## Prompt
For each line below that contains the word "ValleD", return that line.

(Version difference data)

....

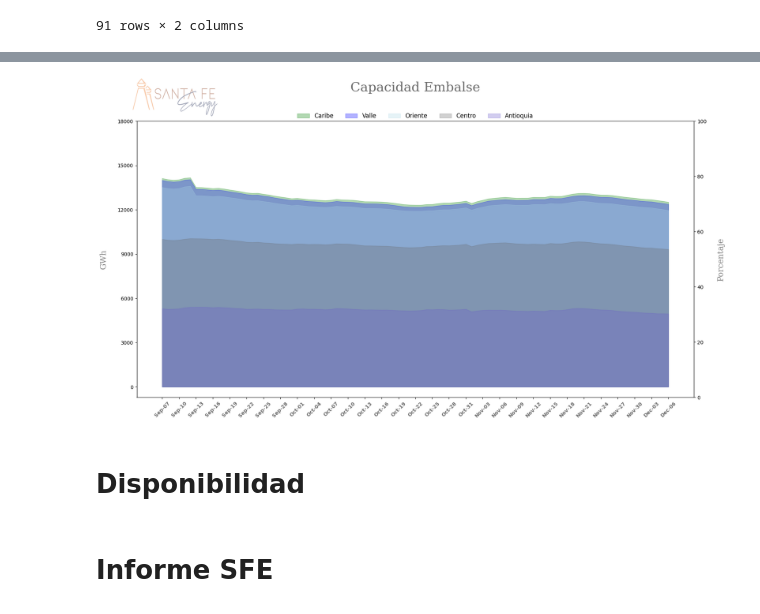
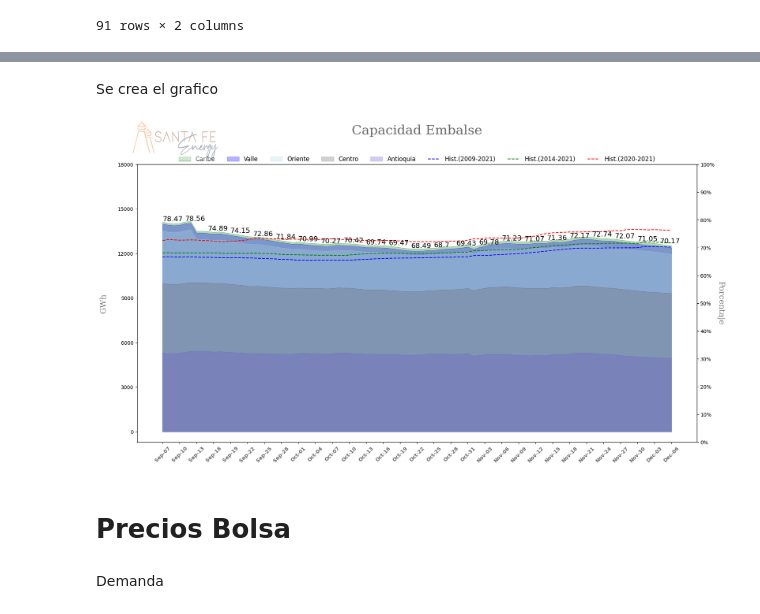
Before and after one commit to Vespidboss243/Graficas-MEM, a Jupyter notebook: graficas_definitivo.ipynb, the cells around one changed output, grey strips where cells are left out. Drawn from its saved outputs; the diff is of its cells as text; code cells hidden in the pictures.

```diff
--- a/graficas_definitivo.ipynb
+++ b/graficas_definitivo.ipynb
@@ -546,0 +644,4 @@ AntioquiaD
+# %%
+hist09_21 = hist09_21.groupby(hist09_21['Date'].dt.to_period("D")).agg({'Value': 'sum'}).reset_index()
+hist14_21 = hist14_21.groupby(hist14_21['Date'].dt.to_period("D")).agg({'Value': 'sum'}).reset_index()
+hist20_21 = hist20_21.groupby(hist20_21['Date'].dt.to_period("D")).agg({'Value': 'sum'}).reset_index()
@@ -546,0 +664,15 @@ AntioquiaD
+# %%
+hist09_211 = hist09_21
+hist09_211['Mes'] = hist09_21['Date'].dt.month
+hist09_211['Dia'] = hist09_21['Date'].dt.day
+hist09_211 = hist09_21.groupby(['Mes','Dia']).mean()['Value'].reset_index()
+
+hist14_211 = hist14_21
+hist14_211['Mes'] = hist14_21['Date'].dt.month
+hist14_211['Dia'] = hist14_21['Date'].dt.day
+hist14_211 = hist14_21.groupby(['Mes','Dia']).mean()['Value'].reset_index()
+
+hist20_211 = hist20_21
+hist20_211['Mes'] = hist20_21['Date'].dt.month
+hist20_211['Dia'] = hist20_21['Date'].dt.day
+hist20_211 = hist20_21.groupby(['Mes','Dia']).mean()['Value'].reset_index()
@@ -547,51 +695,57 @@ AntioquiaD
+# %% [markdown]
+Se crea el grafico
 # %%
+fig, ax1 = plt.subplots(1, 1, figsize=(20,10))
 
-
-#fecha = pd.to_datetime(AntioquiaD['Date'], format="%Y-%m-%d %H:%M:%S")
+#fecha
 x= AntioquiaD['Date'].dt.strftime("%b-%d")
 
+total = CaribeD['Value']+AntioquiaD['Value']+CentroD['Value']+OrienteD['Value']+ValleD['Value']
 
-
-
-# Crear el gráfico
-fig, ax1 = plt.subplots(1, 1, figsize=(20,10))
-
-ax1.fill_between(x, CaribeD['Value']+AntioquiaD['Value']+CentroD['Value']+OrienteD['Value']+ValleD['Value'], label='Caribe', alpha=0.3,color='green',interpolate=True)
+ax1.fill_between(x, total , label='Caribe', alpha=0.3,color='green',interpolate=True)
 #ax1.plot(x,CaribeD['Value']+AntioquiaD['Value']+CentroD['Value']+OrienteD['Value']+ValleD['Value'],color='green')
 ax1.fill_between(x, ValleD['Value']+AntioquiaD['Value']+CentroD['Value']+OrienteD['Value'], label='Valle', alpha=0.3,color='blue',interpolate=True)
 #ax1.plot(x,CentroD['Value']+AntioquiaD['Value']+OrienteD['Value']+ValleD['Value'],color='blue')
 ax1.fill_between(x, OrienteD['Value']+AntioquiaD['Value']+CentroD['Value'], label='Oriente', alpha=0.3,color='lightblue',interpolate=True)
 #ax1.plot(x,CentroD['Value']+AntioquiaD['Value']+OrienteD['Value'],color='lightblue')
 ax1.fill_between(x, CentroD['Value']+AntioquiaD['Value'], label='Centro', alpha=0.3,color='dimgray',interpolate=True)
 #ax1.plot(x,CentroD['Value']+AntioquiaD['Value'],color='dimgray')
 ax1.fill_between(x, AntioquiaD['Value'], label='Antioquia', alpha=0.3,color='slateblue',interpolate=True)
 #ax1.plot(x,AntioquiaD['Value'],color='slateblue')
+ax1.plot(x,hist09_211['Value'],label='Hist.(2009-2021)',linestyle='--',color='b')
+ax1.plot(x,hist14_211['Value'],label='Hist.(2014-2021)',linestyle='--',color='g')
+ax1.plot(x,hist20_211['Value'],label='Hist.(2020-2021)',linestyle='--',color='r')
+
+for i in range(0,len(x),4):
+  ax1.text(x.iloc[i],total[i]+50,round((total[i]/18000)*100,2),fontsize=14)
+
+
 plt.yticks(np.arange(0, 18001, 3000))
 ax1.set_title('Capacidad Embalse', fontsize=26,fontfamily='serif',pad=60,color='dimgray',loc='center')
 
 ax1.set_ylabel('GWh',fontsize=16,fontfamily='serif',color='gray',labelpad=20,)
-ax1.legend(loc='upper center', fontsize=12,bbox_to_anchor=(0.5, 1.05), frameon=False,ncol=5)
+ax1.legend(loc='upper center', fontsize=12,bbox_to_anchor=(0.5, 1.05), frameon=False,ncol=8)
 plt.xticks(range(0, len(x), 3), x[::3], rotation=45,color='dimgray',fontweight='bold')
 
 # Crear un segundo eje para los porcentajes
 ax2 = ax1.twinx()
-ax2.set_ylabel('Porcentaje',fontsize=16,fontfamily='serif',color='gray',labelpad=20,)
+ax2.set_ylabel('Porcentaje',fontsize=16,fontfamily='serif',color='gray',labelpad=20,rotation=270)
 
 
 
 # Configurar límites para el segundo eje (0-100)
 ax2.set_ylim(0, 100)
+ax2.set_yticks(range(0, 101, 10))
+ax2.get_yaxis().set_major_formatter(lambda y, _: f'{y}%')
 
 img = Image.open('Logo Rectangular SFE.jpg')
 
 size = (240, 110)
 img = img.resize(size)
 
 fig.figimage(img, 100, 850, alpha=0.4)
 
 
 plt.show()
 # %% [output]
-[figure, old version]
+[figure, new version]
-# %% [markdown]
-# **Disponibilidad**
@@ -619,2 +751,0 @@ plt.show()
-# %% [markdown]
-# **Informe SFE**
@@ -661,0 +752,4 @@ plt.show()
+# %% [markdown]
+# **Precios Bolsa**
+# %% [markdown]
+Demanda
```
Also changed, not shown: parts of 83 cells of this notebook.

....

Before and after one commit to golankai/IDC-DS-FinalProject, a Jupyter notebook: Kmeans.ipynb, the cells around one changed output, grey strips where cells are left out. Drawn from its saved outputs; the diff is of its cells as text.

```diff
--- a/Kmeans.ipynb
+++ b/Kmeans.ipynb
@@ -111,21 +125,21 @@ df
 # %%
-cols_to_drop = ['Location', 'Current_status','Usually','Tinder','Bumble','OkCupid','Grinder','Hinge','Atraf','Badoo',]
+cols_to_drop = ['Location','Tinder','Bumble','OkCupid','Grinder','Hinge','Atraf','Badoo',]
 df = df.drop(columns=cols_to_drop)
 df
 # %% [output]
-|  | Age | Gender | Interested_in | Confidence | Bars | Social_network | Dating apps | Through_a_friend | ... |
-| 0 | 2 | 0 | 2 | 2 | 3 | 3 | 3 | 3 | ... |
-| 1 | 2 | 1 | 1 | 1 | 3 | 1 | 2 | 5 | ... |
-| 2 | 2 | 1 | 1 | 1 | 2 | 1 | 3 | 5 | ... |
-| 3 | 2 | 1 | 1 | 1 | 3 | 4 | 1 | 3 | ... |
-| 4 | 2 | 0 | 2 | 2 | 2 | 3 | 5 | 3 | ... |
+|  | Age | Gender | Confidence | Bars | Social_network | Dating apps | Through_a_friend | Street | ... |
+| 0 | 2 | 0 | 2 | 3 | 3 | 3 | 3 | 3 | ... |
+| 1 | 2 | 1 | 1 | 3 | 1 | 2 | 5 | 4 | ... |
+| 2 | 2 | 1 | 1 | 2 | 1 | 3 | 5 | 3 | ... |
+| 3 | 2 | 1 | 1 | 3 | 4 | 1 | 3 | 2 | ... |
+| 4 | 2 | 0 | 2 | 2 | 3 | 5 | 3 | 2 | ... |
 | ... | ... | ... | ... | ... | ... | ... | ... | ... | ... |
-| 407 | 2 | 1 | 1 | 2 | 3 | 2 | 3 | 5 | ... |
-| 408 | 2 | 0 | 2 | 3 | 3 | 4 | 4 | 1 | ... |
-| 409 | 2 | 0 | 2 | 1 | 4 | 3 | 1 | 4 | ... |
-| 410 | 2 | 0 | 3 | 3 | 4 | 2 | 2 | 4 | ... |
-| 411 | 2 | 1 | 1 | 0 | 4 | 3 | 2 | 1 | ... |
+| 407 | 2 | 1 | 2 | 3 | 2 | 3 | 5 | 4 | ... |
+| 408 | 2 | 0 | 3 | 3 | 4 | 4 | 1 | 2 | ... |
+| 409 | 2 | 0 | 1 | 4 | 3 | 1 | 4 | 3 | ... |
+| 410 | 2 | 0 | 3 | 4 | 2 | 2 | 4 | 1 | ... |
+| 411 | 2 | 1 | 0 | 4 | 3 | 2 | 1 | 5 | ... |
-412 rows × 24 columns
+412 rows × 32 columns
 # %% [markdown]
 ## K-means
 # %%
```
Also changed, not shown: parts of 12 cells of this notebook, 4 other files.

....

## Solution to this task
+total = CaribeD['Value']+AntioquiaD['Value']+CentroD['Value']+OrienteD['Value']+ValleD['Value']
-ax1.fill_between(x, CaribeD['Value']+AntioquiaD['Value']+CentroD['Value']+OrienteD['Value']+ValleD['Value'], label='Caribe', alpha=0.3,color='green',interpolate=True)
 #ax1.plot(x,CaribeD['Value']+AntioquiaD['Value']+CentroD['Value']+OrienteD['Value']+ValleD['Value'],color='green')
 ax1.fill_between(x, ValleD['Value']+AntioquiaD['Value']+CentroD['Value']+OrienteD['Value'], label='Valle', alpha=0.3,color='blue',interpolate=True)
 #ax1.plot(x,CentroD['Value']+AntioquiaD['Value']+OrienteD['Value']+ValleD['Value'],color='blue')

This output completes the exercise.